Is it about making the central dramatic question earthshakingly important? Not really. How important is it that Harold and Kumar make it to the White Castle?
Is it about loading up the first 10 pages with explosions, blood, guts, gore, spectacular special effects, and/or sex? Nope. Sorry. In fact, such rock ’em and sock ’em openings, when not in context with what follows, instantly brands the script as the work of an amateur.
Look back to your own experiences watching the films named earlier. Why did you care whether or not Dorothy made it back home to Kansas, whether or not Harold and Kumar made it to the White Castle, and whether or not Rocky did himself proudly when he met Apollo Creed?
The answer: Because you formed an EMOTIONAL CONNECTION with the protagonist, and that connection didn’t come about by accident. The writer made it happen.
For the audience to care, there must be an EMOTIONAL CONNECTION between them and the protagonist. It has everything to do with the way you and I, and our audiences, experience a motion picture.
When reading a book, we never spontaneously jump out of our chairs, no matter how surprising, shocking, or amazing the events we’re reading about. On the other hand, when we’re in a dark theater watching a well-crafted motion picture, our bodies react. We react because we’re more than just an observer to the action. Emotionally, we’re right there in the thick of things, joined at the hip with the protagonist, even though we’re physically safe and sound in the comfort of the movie theater.
How is this “emotional connection” trick done? There are several effective techniques for writing characters so that the audience will make this all-important emotional connection.
Having the protagonist experience irritating or frustrating events, which we can all relate to, is one such technique. Even if the guy’s a serial killer, by the time we’ve finished giving him a parking ticket, losing his cell phone, getting him stuck in the rain, and killing off his rose garden, the audience will begin to connect with him because he’s a human being, just like us, even if he does enjoy the occasional torture session with his after-dinner cheese and wine.
Another technique is to write the character as an underdog, or an “every man” forced to confront and deal with a new and extraordinary challenge.
And yet another technique is to have the character experience undeserved misfortune, brutality, or loss.
Then there’s the “noble soul” approach. That character that does the right thing despite the personal risk.

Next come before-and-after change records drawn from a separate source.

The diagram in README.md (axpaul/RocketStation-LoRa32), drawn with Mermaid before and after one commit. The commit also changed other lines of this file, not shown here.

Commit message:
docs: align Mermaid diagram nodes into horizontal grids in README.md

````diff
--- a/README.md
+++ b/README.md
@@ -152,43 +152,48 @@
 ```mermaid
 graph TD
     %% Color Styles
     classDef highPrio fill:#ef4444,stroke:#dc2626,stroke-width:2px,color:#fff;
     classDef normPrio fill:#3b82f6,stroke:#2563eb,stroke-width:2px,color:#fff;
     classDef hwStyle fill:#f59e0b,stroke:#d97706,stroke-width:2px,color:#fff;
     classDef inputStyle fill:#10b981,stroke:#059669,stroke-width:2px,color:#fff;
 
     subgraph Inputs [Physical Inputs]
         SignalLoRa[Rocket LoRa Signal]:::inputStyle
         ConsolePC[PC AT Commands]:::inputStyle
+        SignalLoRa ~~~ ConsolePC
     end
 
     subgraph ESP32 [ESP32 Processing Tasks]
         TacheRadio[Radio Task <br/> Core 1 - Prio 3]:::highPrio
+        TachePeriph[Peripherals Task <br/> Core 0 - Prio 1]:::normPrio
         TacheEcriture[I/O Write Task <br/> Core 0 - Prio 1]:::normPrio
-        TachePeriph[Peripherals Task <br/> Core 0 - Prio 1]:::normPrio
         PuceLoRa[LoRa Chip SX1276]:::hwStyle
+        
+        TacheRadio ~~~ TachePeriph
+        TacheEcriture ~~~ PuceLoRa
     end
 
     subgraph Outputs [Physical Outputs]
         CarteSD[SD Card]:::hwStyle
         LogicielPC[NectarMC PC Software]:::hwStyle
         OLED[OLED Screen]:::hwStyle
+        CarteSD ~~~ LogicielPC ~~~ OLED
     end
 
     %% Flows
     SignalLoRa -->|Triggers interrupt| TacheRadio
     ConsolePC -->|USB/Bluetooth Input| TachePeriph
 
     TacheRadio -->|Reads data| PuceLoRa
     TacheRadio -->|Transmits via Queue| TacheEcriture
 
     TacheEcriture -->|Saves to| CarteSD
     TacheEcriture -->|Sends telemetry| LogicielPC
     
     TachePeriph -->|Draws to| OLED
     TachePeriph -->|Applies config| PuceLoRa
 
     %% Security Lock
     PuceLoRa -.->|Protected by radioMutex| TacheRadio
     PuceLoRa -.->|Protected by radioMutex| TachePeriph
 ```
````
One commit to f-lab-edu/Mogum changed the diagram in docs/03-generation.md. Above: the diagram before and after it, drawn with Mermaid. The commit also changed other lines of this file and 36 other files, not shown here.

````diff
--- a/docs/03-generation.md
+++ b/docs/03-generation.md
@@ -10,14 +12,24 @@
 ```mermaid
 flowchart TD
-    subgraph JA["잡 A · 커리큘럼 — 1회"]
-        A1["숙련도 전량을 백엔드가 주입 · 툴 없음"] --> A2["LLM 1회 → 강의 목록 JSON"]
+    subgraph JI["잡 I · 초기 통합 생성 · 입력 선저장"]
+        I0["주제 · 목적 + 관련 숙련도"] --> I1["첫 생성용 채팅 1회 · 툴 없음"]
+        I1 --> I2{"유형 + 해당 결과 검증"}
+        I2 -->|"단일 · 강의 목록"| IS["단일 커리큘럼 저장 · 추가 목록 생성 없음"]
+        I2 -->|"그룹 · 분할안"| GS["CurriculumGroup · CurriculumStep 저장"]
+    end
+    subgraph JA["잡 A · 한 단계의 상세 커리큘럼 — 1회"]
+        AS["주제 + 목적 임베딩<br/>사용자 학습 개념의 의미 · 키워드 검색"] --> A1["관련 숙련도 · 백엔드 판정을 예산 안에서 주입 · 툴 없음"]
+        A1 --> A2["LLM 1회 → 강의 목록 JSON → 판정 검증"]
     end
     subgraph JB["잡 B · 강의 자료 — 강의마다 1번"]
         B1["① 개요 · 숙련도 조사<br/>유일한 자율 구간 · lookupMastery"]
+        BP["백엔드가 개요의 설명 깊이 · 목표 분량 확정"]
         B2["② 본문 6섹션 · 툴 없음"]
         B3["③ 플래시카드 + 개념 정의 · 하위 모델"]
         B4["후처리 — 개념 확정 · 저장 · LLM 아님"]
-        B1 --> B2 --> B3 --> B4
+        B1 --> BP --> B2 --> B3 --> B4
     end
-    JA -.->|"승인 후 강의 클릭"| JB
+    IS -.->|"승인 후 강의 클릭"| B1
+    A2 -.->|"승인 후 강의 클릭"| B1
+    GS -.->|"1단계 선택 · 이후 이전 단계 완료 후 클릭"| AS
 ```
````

He or she is the kind of person that in our heart of hearts we would emulate … if only we could.
To learn more about the connection factor, try this: Study the first 10 pages of a few outstanding screenplays with particular attention to how the writer causes the reader to form an emotional connection with the protagonist. Ask yourself, what makes the protagonist human? Observe when you, as the reader, begin to empathize with the character, and then notice what the writer did to create that connection.
Then study the first 10 pages of a few screenplays that looked like they should have worked, good premise and all, but still somehow managed to fall flat, perhaps even seemingly dead from the start. Check it out. Did the writer dive into the action without taking the time in the first 10 pages to make you care?
So if you want your audience to take the ride, then get ’em in the cart in your first 10 pages, where it’s up to you as the writer to set up this emotional connection factor.
I know, we just went over a LOT of information. Whether you're feeling overwhelmed or super confident, the best way to master the art of screenwriting is to sit down and write.
Write, write, and write some more, and your screenplays could be on their way to the big screen in no time.
Once you feel confident as a screenwriter, I encourage you to enter Final Draft's Big Break Screenwriting Contest. There are some amazing prizes at stake, including cash prizes and a trip to Los Angeles to meet with managers, producers, and executives in the film industry.